Redmon and Sabin focus on two heroines with vastly different perspectives on this troubled world. A jaded model scout, identified only as Ashley, rides the Trans-Siberian railway in search of young recruits she can ship to her Asian clients. One of those selections, an impoverished 13-year-old Siberian recruit named Nadya Vall, heads to Tokyo expecting a payday for her entire family. Toasted by her relatives before heading out, her provincial grandmother says, “Who knows what fate will bring her?”
Ashley has a fairly good idea of the answer and it’s not glamorous. The filmmakers reveal the video diaries from the 15-year veteran scout’s teen years, when she was a model and dealt with the same isolation and confusion that Vall finds once she shows up in Tokyo. Redmon and Sabin travel alongside Vall but barely intrude, leaving no question that she’s lost and clueless. In short time, the girl has found a phone and made a tearful call to her mother in the hopes of going home, but the uncertain promise of a financial reward keep her rooted in purgatory, aimlessly searching for a gig that fails to turn up.
The movie implies that there’s a logic to the unrewarding system that traps Vall and the innumerable girls like her. Nadya’s representative, an affluent man named Tigran, expresses his intention with an absurd idealism. “For me,” he says, “this is a religious matter.” That pronouncement initially goes unchallenged, but Vall’s fate reveals the cracks in any convictions about her road to success. Everyone seems to profit from Vall — except for the girl and her family.
It turns out there’s nothing sacred about this hyper-competitive industry. Sabin and Redmon don’t aim for a complex empirical approach, but they do present an argument, with Vall as their chief rhetorical instrument. One particularly effective contrast cuts from the dolled-up Nadya’s ostentatious DVD clip reel to a decidedly less flattering shot of her in a state of duress. In place of facts and figures that would dominate a more journalistic approach, “Girl Model” is chiefly a visual affair, starting with the opening shot of an audition in which of dozens of prospective young models glance at the camera and flash rehearsed smiles.

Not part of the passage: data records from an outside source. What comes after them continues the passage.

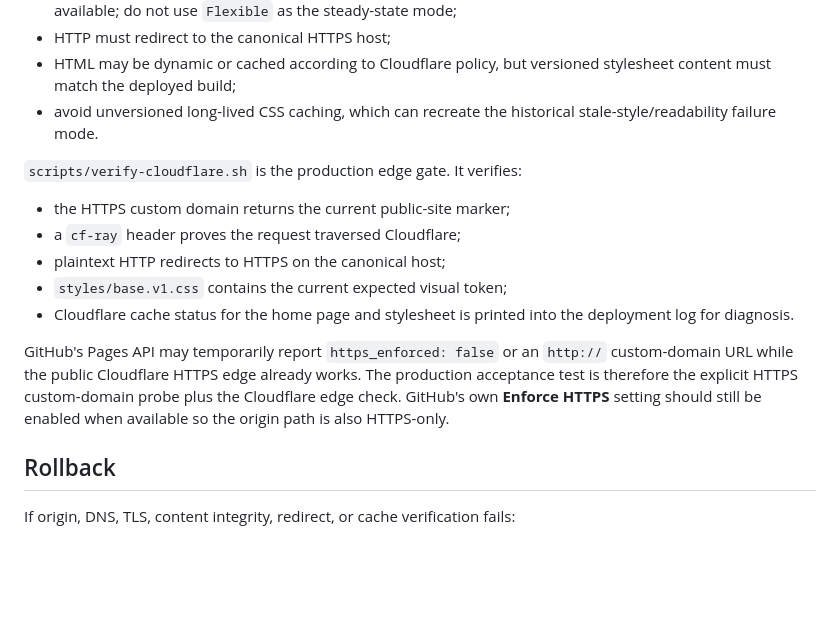
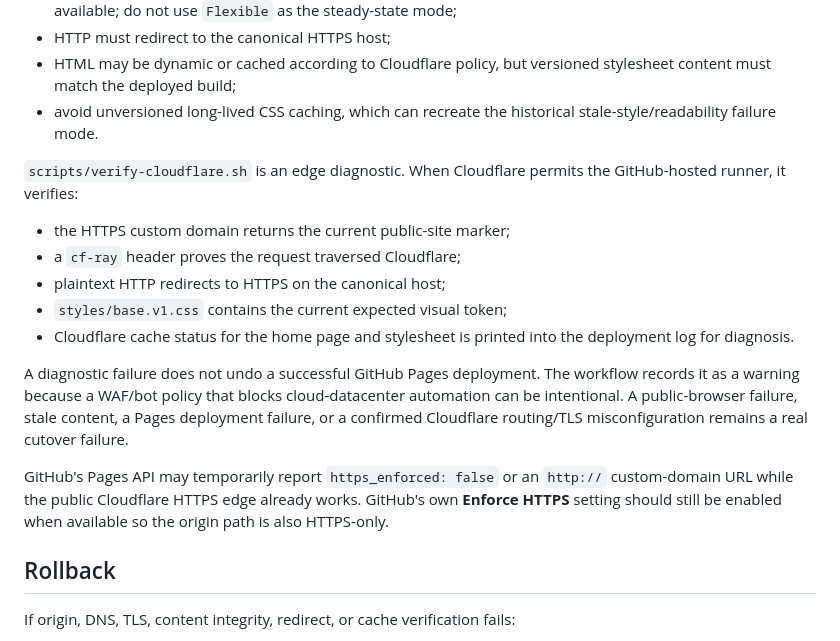
Before and after one commit to ryjen/the-fatherless-marketing, a Markdown page: docs/deployment.md, the part around one of its changes. Rendered like a GitHub page; blank space fills up the shorter version.

```diff
--- a/docs/deployment.md
+++ b/docs/deployment.md
@@ -84,7 +87,7 @@ For `fatherless.ryanjennin.gs`:
 - HTML may be dynamic or cached according to Cloudflare policy, but versioned stylesheet content must match the deployed build;
 - avoid unversioned long-lived CSS caching, which can recreate the historical stale-style/readability failure mode.
 
-`scripts/verify-cloudflare.sh` is the production edge gate. It verifies:
+`scripts/verify-cloudflare.sh` is an edge diagnostic. When Cloudflare permits the GitHub-hosted runner, it verifies:
 
 - the HTTPS custom domain returns the current public-site marker;
 - a `cf-ray` header proves the request traversed Cloudflare;
@@ -92,7 +95,9 @@ For `fatherless.ryanjennin.gs`:
 - `styles/base.v1.css` contains the current expected visual token;
 - Cloudflare cache status for the home page and stylesheet is printed into the deployment log for diagnosis.
 
-GitHub's Pages API may temporarily report `https_enforced: false` or an `http://` custom-domain URL while the public Cloudflare HTTPS edge already works. The production acceptance test is therefore the explicit HTTPS custom-domain probe plus the Cloudflare edge check. GitHub's own **Enforce HTTPS** setting should still be enabled when available so the origin path is also HTTPS-only.
+A diagnostic failure does not undo a successful GitHub Pages deployment. The workflow records it as a warning because a WAF/bot policy that blocks cloud-datacenter automation can be intentional. A public-browser failure, stale content, a Pages deployment failure, or a confirmed Cloudflare routing/TLS misconfiguration remains a real cutover failure.
+
+GitHub's Pages API may temporarily report `https_enforced: false` or an `http://` custom-domain URL while the public Cloudflare HTTPS edge already works. GitHub's own **Enforce HTTPS** setting should still be enabled when available so the origin path is also HTTPS-only.
 
 ## Rollback
 
```
Also changed, not shown: other parts of docs/deployment.md (+14 -11 lines).
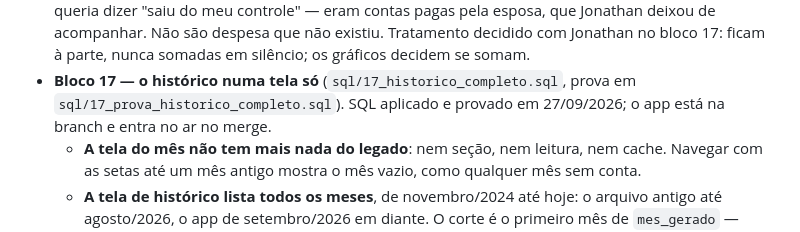
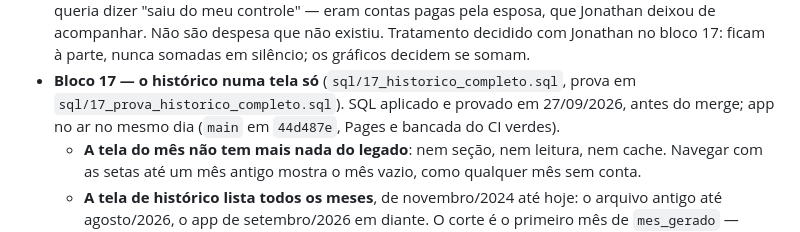
Before and after one commit to profjonathansousa/contas-casa, a Markdown page: ESTADO.md, the part around one of its changes. Drawn GitHub-style.

```diff
--- a/ESTADO.md
+++ b/ESTADO.md
@@ -37,7 +36,8 @@ os gráficos.
   ficam à parte, nunca somadas em silêncio; os gráficos decidem se somam.
 - **Bloco 17 — o histórico numa tela só** (`sql/17_historico_completo.sql`,
   prova em `sql/17_prova_historico_completo.sql`). SQL aplicado e provado em
-  27/09/2026; o app está na branch e entra no ar no merge.
+  27/09/2026, antes do merge; app no ar no mesmo dia (`main` em `44d487e`,
+  Pages e bancada do CI verdes).
   - **A tela do mês não tem mais nada do legado**: nem seção, nem leitura, nem
     cache. Navegar com as setas até um mês antigo mostra o mês vazio, como
     qualquer mês sem conta.
```
Also changed, not shown: other parts of ESTADO.md (+6 -7 lines).
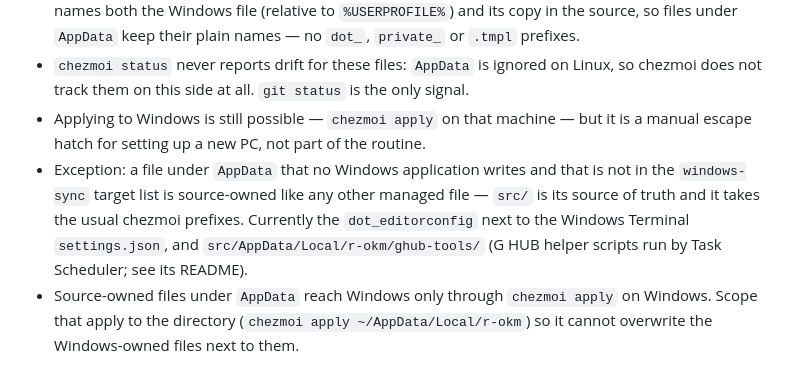
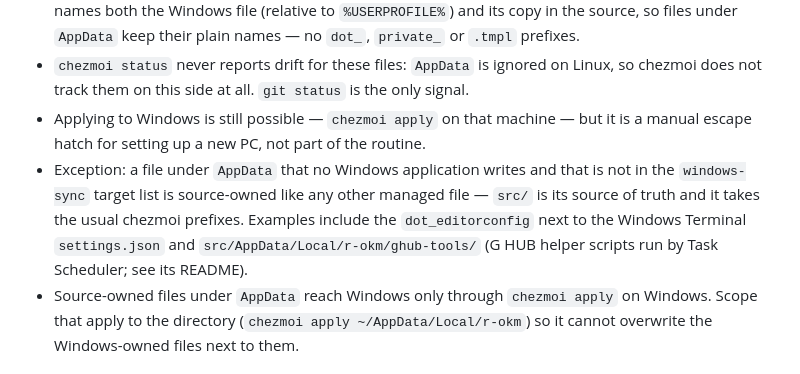
Before and after one commit to r-okm/dotfiles, a Markdown page: CLAUDE.md, the part around the change. Drawn GitHub-style.

Commit message:
docs: list source-owned AppData files as examples, not exhaustively
The exception for source-owned files under AppData named them with
"Currently", which reads as the complete list. Every new file, such as
AppData/Local/r-okm/bin/yt-dlp.exe in the previous commit, would then
have needed an edit there. The two existing names are now given as
examples, so the line only needs changing if one of them goes away.

```diff
--- a/CLAUDE.md
+++ b/CLAUDE.md
@@ -36,7 +36,7 @@ Rules for these files:
 - The target list is hardcoded in `src/dot_local/bin/executable_windows-sync.tmpl`. One path there names both the Windows file (relative to `%USERPROFILE%`) and its copy in the source, so files under `AppData` keep their plain names — no `dot_`, `private_` or `.tmpl` prefixes.
 - `chezmoi status` never reports drift for these files: `AppData` is ignored on Linux, so chezmoi does not track them on this side at all. `git status` is the only signal.
 - Applying to Windows is still possible — `chezmoi apply` on that machine — but it is a manual escape hatch for setting up a new PC, not part of the routine.
-- Exception: a file under `AppData` that no Windows application writes and that is not in the `windows-sync` target list is source-owned like any other managed file — `src/` is its source of truth and it takes the usual chezmoi prefixes. Currently the `dot_editorconfig` next to the Windows Terminal `settings.json`, and `src/AppData/Local/r-okm/ghub-tools/` (G HUB helper scripts run by Task Scheduler; see its README).
+- Exception: a file under `AppData` that no Windows application writes and that is not in the `windows-sync` target list is source-owned like any other managed file — `src/` is its source of truth and it takes the usual chezmoi prefixes. Examples include the `dot_editorconfig` next to the Windows Terminal `settings.json` and `src/AppData/Local/r-okm/ghub-tools/` (G HUB helper scripts run by Task Scheduler; see its README).
 - Source-owned files under `AppData` reach Windows only through `chezmoi apply` on Windows. Scope that apply to the directory (`chezmoi apply ~/AppData/Local/r-okm`) so it cannot overwrite the Windows-owned files next to them.
 
 ## Repo Tooling
```
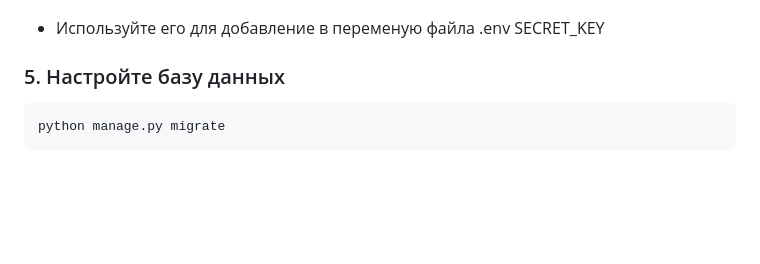
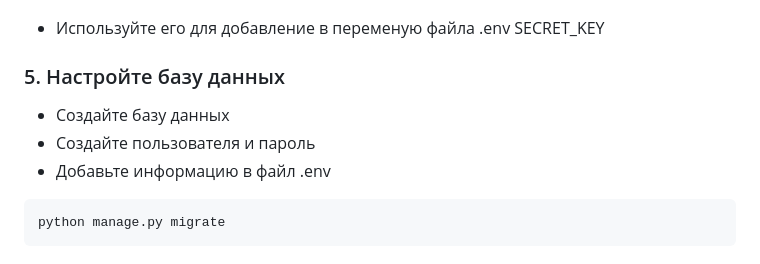
Before and after one commit to RuslanKnyazkov/SprintProject, a Markdown page: README.md, the part around the change. GitHub-like rendering; blank space fills up the shorter version.

````diff
--- a/README.md
+++ b/README.md
@@ -71,6 +71,10 @@ print(get_random_secret_key())
 - Используйте его для добавление в переменую файла .env SECRET_KEY
 
 ### 5. Настройте базу данных
+- Создайте базу данных
+- Создайте пользователя и пароль
+- Добавьте информацию в файл .env
+
 ```bash
 python manage.py migrate
 ```
````
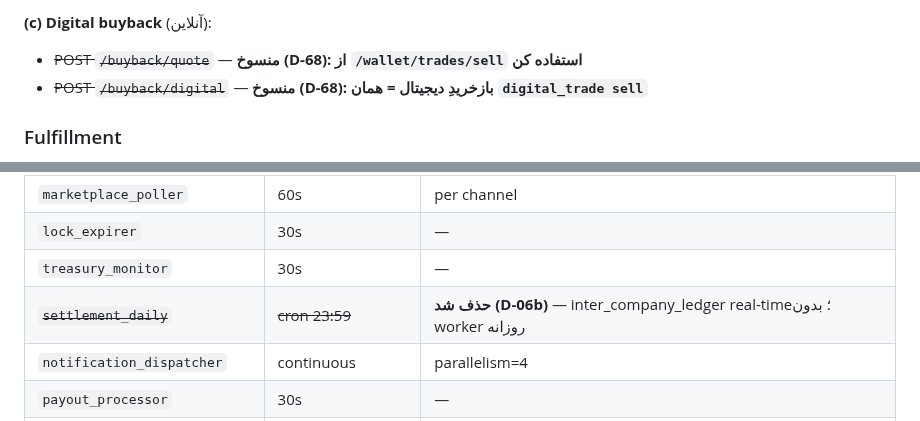
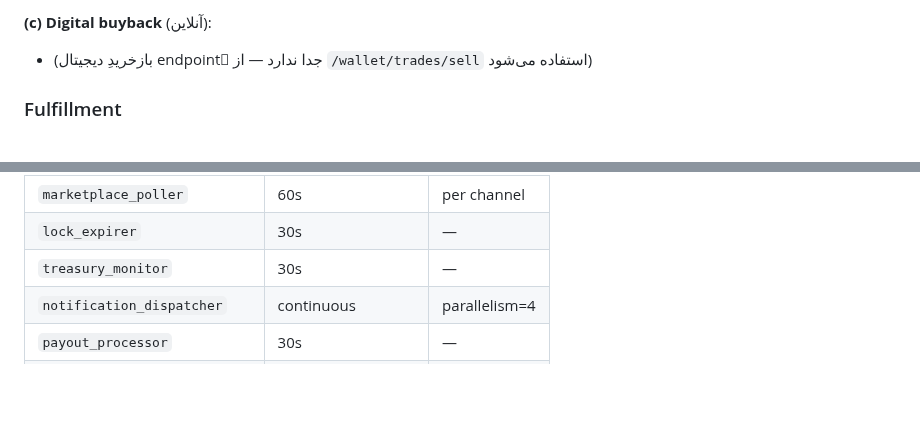
Before and after one commit to s4li/talamala_v4, a Markdown page: talamala_v5_architecture_spec.md, 2 parts joined by grey strips. GitHub-like rendering; blank space fills up the shorter version.

```diff
--- a/talamala_v5_architecture_spec.md
+++ b/talamala_v5_architecture_spec.md
@@ -2241,8 +2241,7 @@ worker هر ۳۰ ثانیه:
 - POST `/admin/buyback/physical/{id}/reject` — رد در هر مرحله با reason
 
 **(c) Digital buyback** (آنلاین):
-- ~~POST `/buyback/quote`~~ — **منسوخ (D-68): از `/wallet/trades/sell` استفاده کن**
-- ~~POST `/buyback/digital`~~ — **منسوخ (D-68): بازخریدِ دیجیتال = همان `digital_trade sell`**
+- (بازخریدِ دیجیتال endpointِ جدا ندارد — از `/wallet/trades/sell` استفاده می‌شود)
 
 ### Fulfillment
 - GET `/admin/fulfillment/tasks?status=X`
@@ -2416,7 +2414,6 @@ EVENT_HANDLERS: dict[str, list[Callable]] = {
 | `marketplace_poller` | 60s | per channel |
 | `lock_expirer` | 30s | — |
 | `treasury_monitor` | 30s | — |
-| ~~`settlement_daily`~~ | ~~cron 23:59~~ | **حذف شد (D-06b)** — inter_company_ledger real-time؛ بدون worker روزانه |
 | `notification_dispatcher` | continuous | parallelism=4 |
 | `payout_processor` | 30s | — |
 | `pos_transaction_reconciler` | hourly | per channel |
```
Also changed, not shown: other parts of talamala_v5_architecture_spec.md (+19 -25 lines).
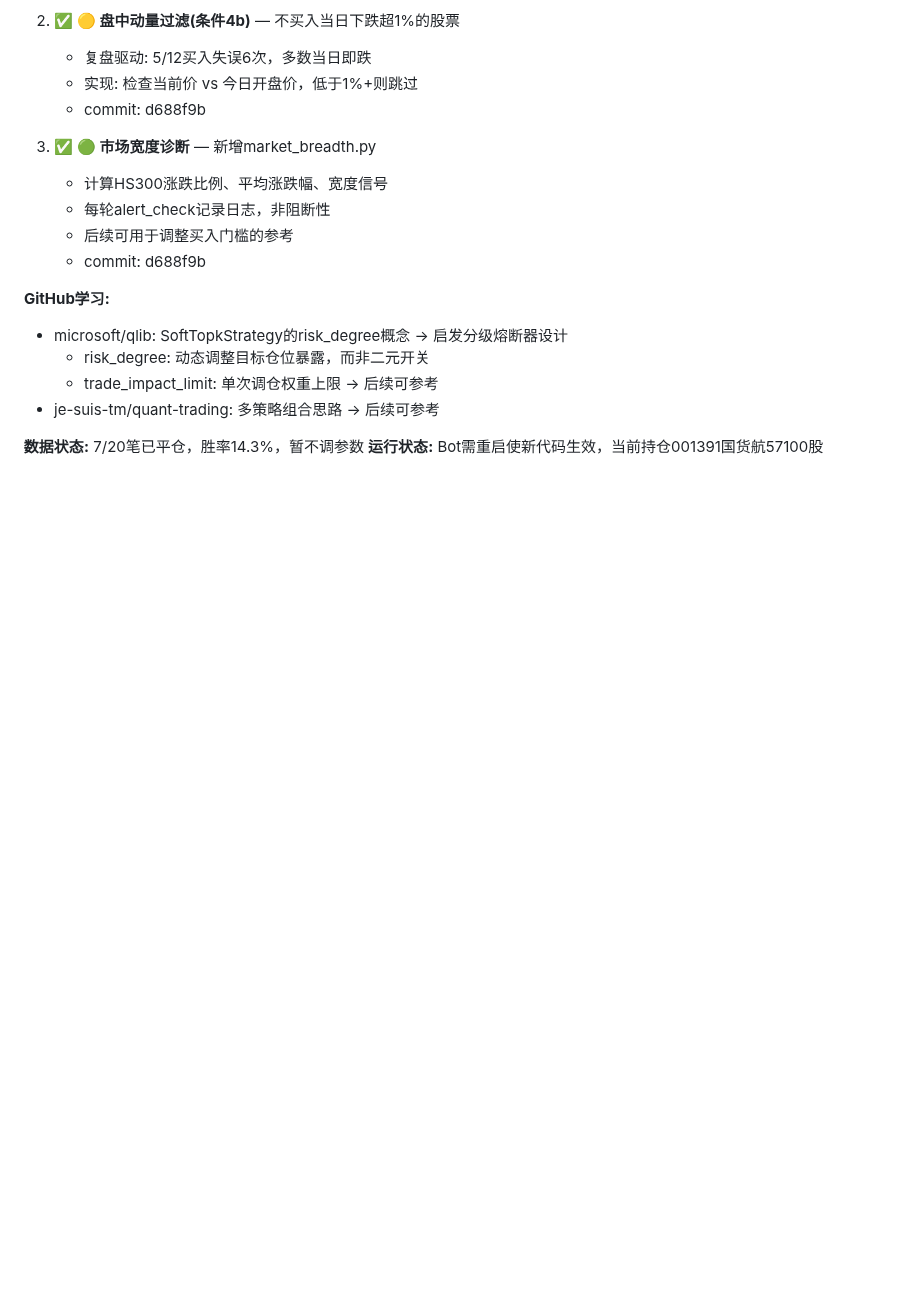
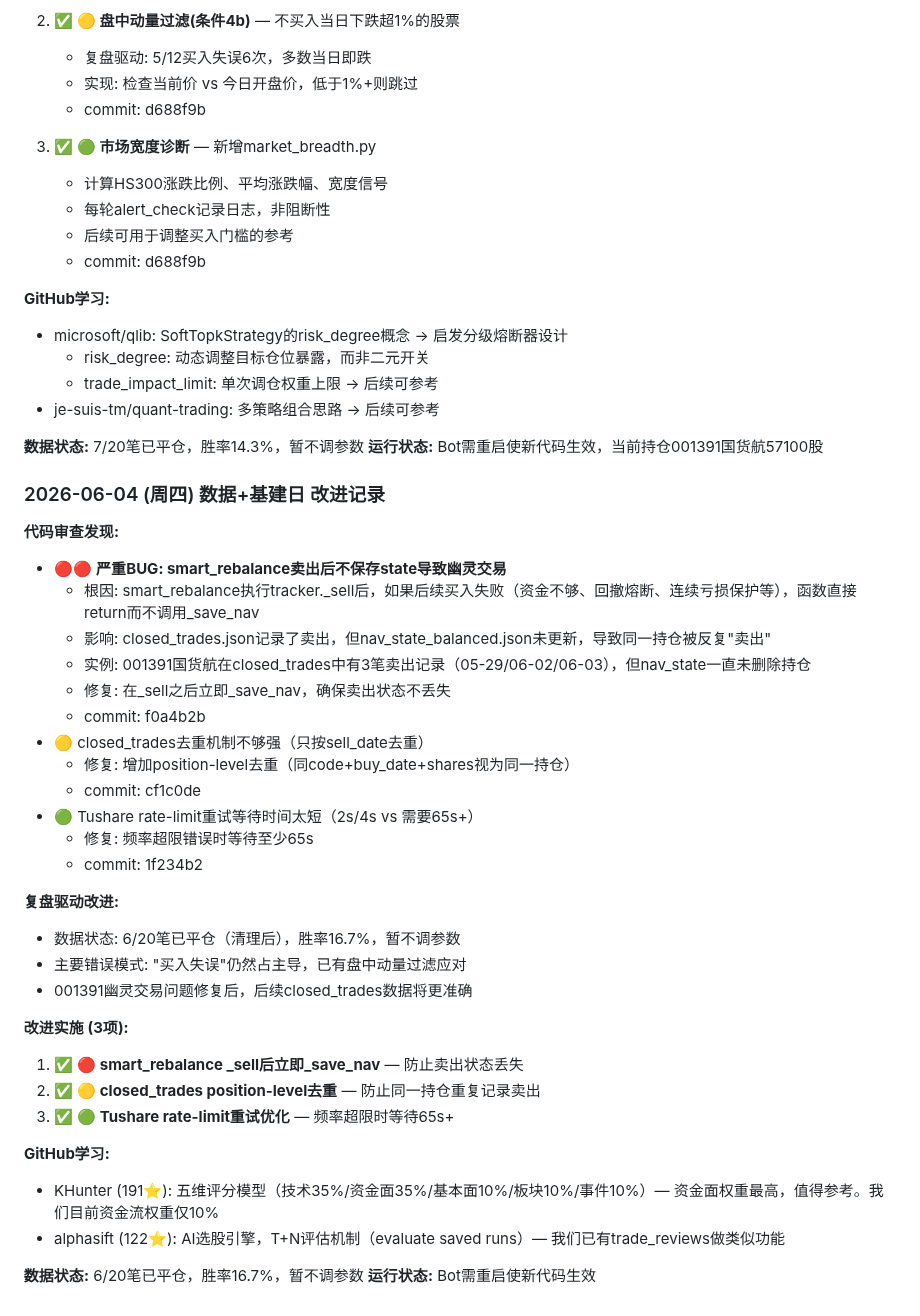
Before and after one commit to rbian/stockradar, a Markdown page: IMPROVEMENT_PLAN.md, the part around the change. Drawn GitHub-style; blank space fills up the shorter version.

Commit message:
docs: 2026-06-04改进记录

```diff
--- a/IMPROVEMENT_PLAN.md
+++ b/IMPROVEMENT_PLAN.md
@@ -1245,3 +1245,36 @@
 
 **数据状态:** 7/20笔已平仓，胜率14.3%，暂不调参数
 **运行状态:** Bot需重启使新代码生效，当前持仓001391国货航57100股
+
+### 2026-06-04 (周四) 数据+基建日 改进记录
+
+**代码审查发现:**
+- 🔴🔴 **严重BUG: smart_rebalance卖出后不保存state导致幽灵交易**
+  - 根因: smart_rebalance执行tracker._sell后，如果后续买入失败（资金不够、回撤熔断、连续亏损保护等），函数直接return而不调用_save_nav
+  - 影响: closed_trades.json记录了卖出，但nav_state_balanced.json未更新，导致同一持仓被反复"卖出"
+  - 实例: 001391国货航在closed_trades中有3笔卖出记录（05-29/06-02/06-03），但nav_state一直未删除持仓
+  - 修复: 在_sell之后立即_save_nav，确保卖出状态不丢失
+  - commit: f0a4b2b
+- 🟡 closed_trades去重机制不够强（只按sell_date去重）
+  - 修复: 增加position-level去重（同code+buy_date+shares视为同一持仓）
+  - commit: cf1c0de
+- 🟢 Tushare rate-limit重试等待时间太短（2s/4s vs 需要65s+）
+  - 修复: 频率超限错误时等待至少65s
+  - commit: 1f234b2
+
+**复盘驱动改进:**
+- 数据状态: 6/20笔已平仓（清理后），胜率16.7%，暂不调参数
+- 主要错误模式: "买入失误"仍然占主导，已有盘中动量过滤应对
+- 001391幽灵交易问题修复后，后续closed_trades数据将更准确
+
+**改进实施 (3项):**
+1. ✅ **🔴 smart_rebalance _sell后立即_save_nav** — 防止卖出状态丢失
+2. ✅ **🟡 closed_trades position-level去重** — 防止同一持仓重复记录卖出
+3. ✅ **🟢 Tushare rate-limit重试优化** — 频率超限时等待65s+
+
+**GitHub学习:**
+- KHunter (191⭐): 五维评分模型（技术35%/资金面35%/基本面10%/板块10%/事件10%）— 资金面权重最高，值得参考。我们目前资金流权重仅10%
+- alphasift (122⭐): AI选股引擎，T+N评估机制（evaluate saved runs）— 我们已有trade_reviews做类似功能
+
+**数据状态:** 6/20笔已平仓，胜率16.7%，暂不调参数
+**运行状态:** Bot需重启使新代码生效
```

“Everyone has their own version of beauty,” Ashley sighs, at once recognizing her bleak job and resigning herself to it. A surgery she faces is another story tangent, bringing the aging scout a different perspective on physical standards than the one demanded by her professional life.
But “Girl Model” doesn’t aim for a redemptive finale. Ashley deems her practice “an addiction” and the cyclical nature of the movie confirms that diagnosis. It ends where it began, with the introduction of another new teen recruit. The conclusion implies that the commodification of the female body is a disease with no obvious cure.
criticWIRE grade: A
HOW WILL IT PLAY? “Gilr Model” landed distribution in several foreign markets during its successful run at the Toronto International Film Festival. Critical acclaim and strong word-of-mouth should propel it to a healthy life on the festival circuit and strong returns from ancillary markets, if not in theatrical release.